A new lobby group has been created by some of the biggest tech companies in the world to help fight for a free Internet, and to counter bills like SOPA should they ever pop up again
Image/Photo Credit: Internet Association
Another voice of opposition will now be heard in Washington, as Internet tech giants including Amazon, Facebook and Google have joined forces to counter the pro-copyright dominated lobbying game.
The Motion Picture Association of America (MPAA) and the Recording Industry Association of America (RIAA) have long been expert lobbyists in Washington, holding an enormous amount of clout among both major parties. Vice President Joe Biden, for example, has been a long time supporter of the RIAA, and the MPAA praised both the Democratic and Republican copyright platforms after their recent conventions.
The MPAA and RIAA also joined forces last year to sponsor the highly contentious Stop Online Piracy Act (and the Senate's Protect IP Act), with the bill looking likely to sail through the House before wide-spread protests online forced representatives to reconsider, and eventually shelving the bill indefinitely.

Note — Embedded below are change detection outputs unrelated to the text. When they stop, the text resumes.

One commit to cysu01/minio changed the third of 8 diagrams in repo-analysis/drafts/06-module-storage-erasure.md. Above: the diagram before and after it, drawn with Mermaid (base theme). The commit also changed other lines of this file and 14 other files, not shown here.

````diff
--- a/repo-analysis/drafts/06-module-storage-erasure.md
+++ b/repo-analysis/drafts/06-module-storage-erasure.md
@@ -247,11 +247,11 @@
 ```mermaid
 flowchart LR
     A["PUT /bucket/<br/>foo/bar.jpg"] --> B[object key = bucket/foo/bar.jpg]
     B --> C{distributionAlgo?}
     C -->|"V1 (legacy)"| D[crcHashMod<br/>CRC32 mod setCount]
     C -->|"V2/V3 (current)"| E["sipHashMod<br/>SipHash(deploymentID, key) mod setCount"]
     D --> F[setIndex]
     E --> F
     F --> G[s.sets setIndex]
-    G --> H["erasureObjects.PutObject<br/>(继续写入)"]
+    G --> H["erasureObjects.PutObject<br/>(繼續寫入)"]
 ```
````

While those events represented a great victory for Internet tech companies, most of whom were opposed to the bill, the fact of the matter was that it was more than a close call. Perhaps as a way to avoid the necessity of having to hold mass public protests, protests which relied upon thousands of websites joining in to black out their content.

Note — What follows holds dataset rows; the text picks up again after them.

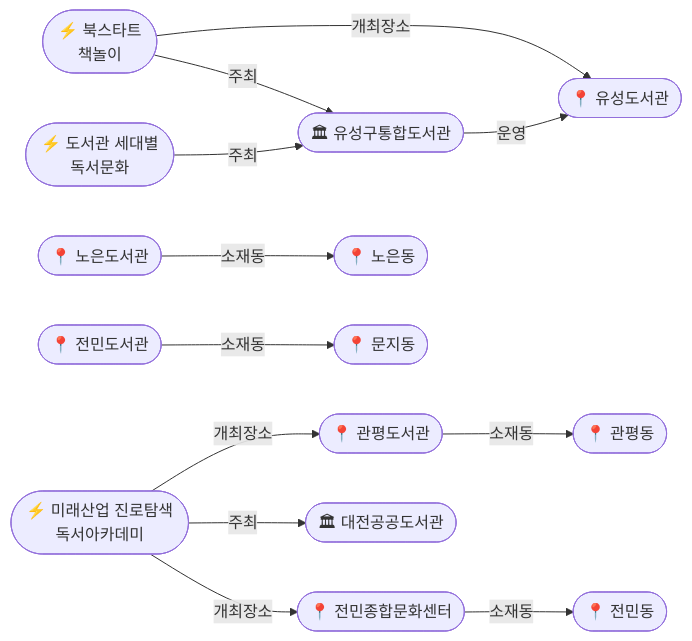
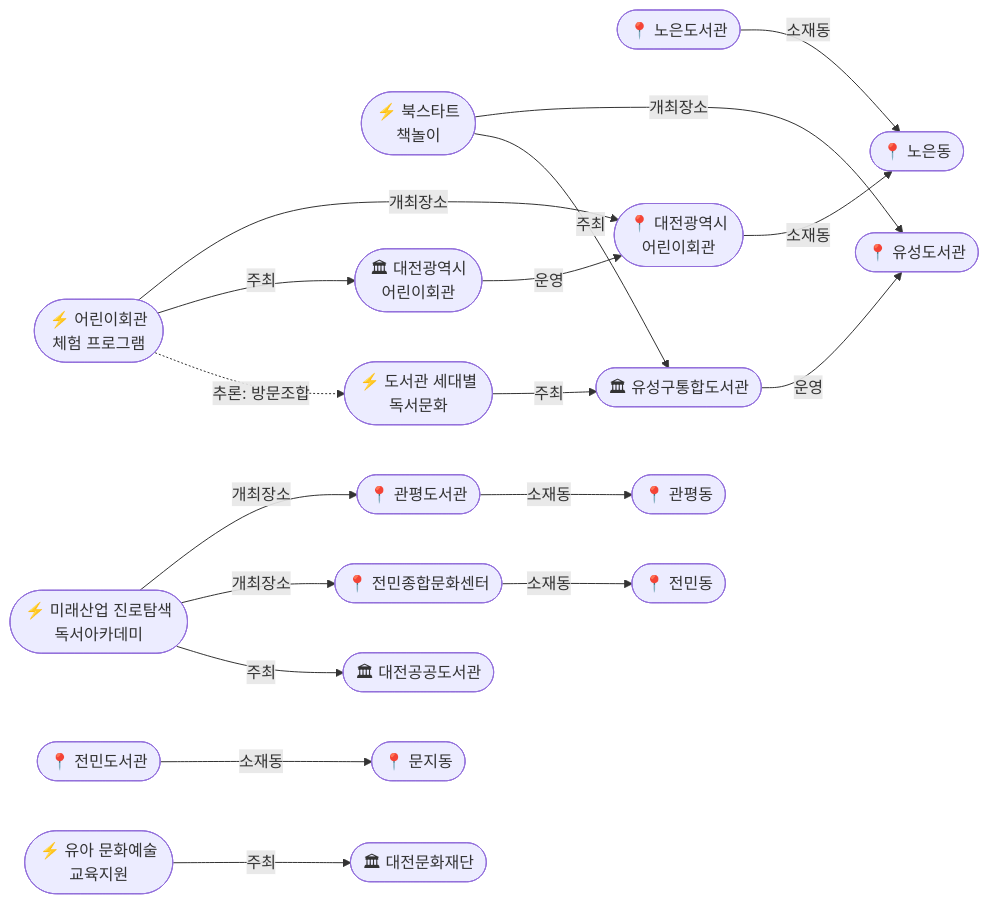
Before and after one commit to tykimos/onto-osint-yuseong-event: the second of 2 diagrams in reports/2026/04/2026-04-25.md, drawn with Mermaid. The commit also changed other lines of this file and 13 other files, not shown here.

````diff
--- a/reports/2026/04/2026-04-25.md
+++ b/reports/2026/04/2026-04-25.md
@@ -246,34 +275,46 @@
 ```mermaid
 graph LR
     EVT3(["⚡ 북스타트<br/>책놀이"])
     EVT7(["⚡ 도서관 세대별<br/>독서문화"])
     EVT8(["⚡ 미래산업 진로탐색<br/>독서아카데미"])
+    EVT9(["⚡ 어린이회관<br/>체험 프로그램"])
+    EVT10(["⚡ 유아 문화예술<br/>교육지원"])
 
     V3(["📍 유성도서관"])
     V7(["📍 관평도서관"])
     V8(["📍 노은도서관"])
     V9(["📍 전민도서관"])
     V10(["📍 전민종합문화센터"])
+    V11(["📍 대전광역시<br/>어린이회관"])
 
     DG(["📍 관평동"])
     DN(["📍 노은동"])
     DM(["📍 문지동"])
     DJ(["📍 전민동"])
 
     O4(["🏛 유성구통합도서관"])
     O8(["🏛 대전공공도서관"])
+    O10(["🏛 대전광역시<br/>어린이회관"])
+    O11(["🏛 대전문화재단"])
 
     EVT3 -->|개최장소| V3
     EVT3 -->|주최| O4
     EVT7 -->|주최| O4
     EVT8 -->|개최장소| V7
     EVT8 -->|개최장소| V10
     EVT8 -->|주최| O8
+    EVT9 -->|개최장소| V11
+    EVT9 -->|주최| O10
+    EVT10 -->|주최| O11
 
     O4 -->|운영| V3
+    O10 -->|운영| V11
 
     V7 -->|소재동| DG
     V8 -->|소재동| DN
     V9 -->|소재동| DM
     V10 -->|소재동| DJ
+    V11 -->|소재동| DN
+
+    EVT9 -.->|추론: 방문조합| EVT7
 ```
````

And so the Internet Association was born, a lobbying group that aims to represent the interests of Internet companies, to fight for a free and open Internet. The current list of members include a who's who of Internet giants, including Amazon, AOL, eBay, Expedia, Facebook, Google, IAC, LinkedIn, Monster Worldwide, Rackspace, Salesforce.com, TripAdvisor, Yahoo and Zynga.
And appointed as their president is Michael Beckerman. Beckerman says the Internet Association will in the future come out strongly against bills like SOPA that threaten the freedoms of the Internet. "We’ll make sure Congress understands how [the bill] will censor the internet and greatly harm the infrastructure of the internet," Beckerman said, before adding that the mission of the Internet Association is "to be the unified voice of the internet economy in the policy debates that arise."